The Labor Department also reported that average hourly earnings exceeded expectations, rising 3.2% year-over-year.
Bloomberg reported that despite continued growth, the three-month average increase of 140,000 was the slowest in almost two years, which is line with forecasts for a gradual slowing of job gains.
In response to the report, Doug Duncan, Fannie Mae’s Chief Economist, said the jobs report came in close to expectations with an economy that is “gradually slowing” as the economic expansion lengthens. He also expressed optimism in the unemployment rate as 370,000 households were added to the labor force in July.
“This good news represents the largest gain to the labor force this year as households continue to return from the sidelines,” Duncan said.
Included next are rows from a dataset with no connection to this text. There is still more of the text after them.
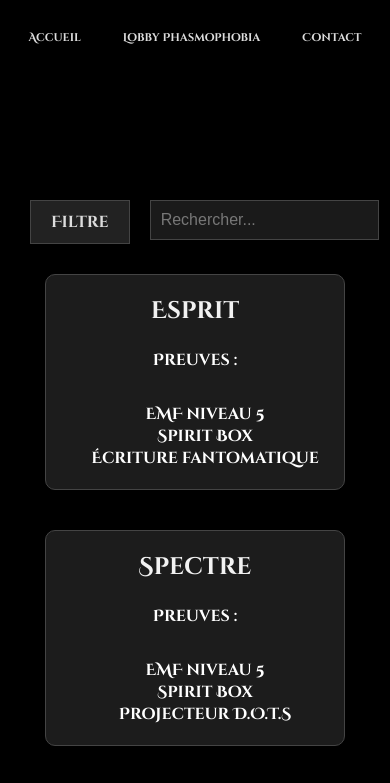
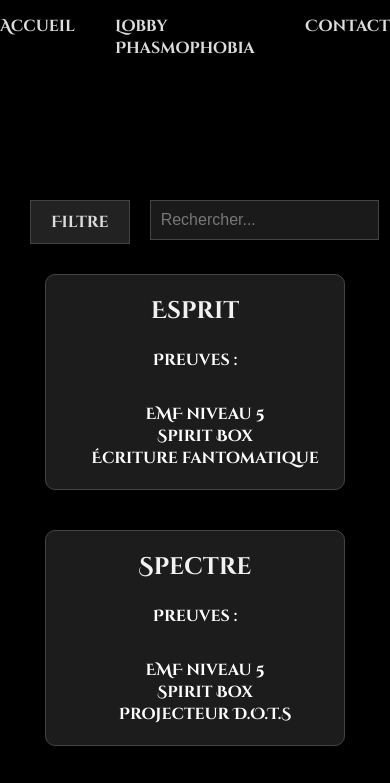
Before and after one commit to BleuDragonViolet/Phasmophobia-Librairie, a plain HTML site: page main.html in a window 390 px wide. Shown: the top 783 px of the page. Drawn offline with Linux system fonts and the light colour scheme.

Commit message:
Add files via upload

```diff
--- a/style.css
+++ b/style.css
@@ -182,21 +182,3 @@ main {
     text-overflow: ellipsis;
     max-width: 250px;
 }
-
-@media screen and (max-width: 768px) {
-    nav .menu {
-        flex-wrap: nowrap;
-        justify-content: space-around;
-        gap: 5px;
-        padding: 0 10px;
-    }
-
-    nav .menu li a {
-        font-size: 0.7em;
-        padding: 6px 8px;
-    }
-
-    nav {
-        padding: 10px 0;
-    }
-}
```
Realtor.com’s Chief Economist Danielle Hale said the July report didn’t factor in the Fed’s decision to cut interest rates,  and it could make it more challenging to justify another cut later this year.
“The 164,000 jobs added in July are a strong signal that the economy continues to grow and could make some Fed decision-makers less inclined toward rate cuts in the short-run, especially as the unemployment rate still hovers near 50-year lows at 3.7%,” Hale said.
Hale added the month’s earning’s growth of 3.2% helps homebuyer purchasing power, especially with low mortgage rates. The housing industry, though, still faces issues with affordability and the “excess of demand” for supply of lower price points.
Odeta Kushi, First American Financial Corporation’s Deputy Chief Economist, said the record low mortgage rates of 3.8% and rising wages helped increase homebuyer power over the prior month. She anticipates more of the same in the months ahead.
“Further decreases in mortgage rates could be on the way. Combined with the strength of the labor market, potential home buyers may see their house-buying power continue to grow in the months ahead," Kushi said.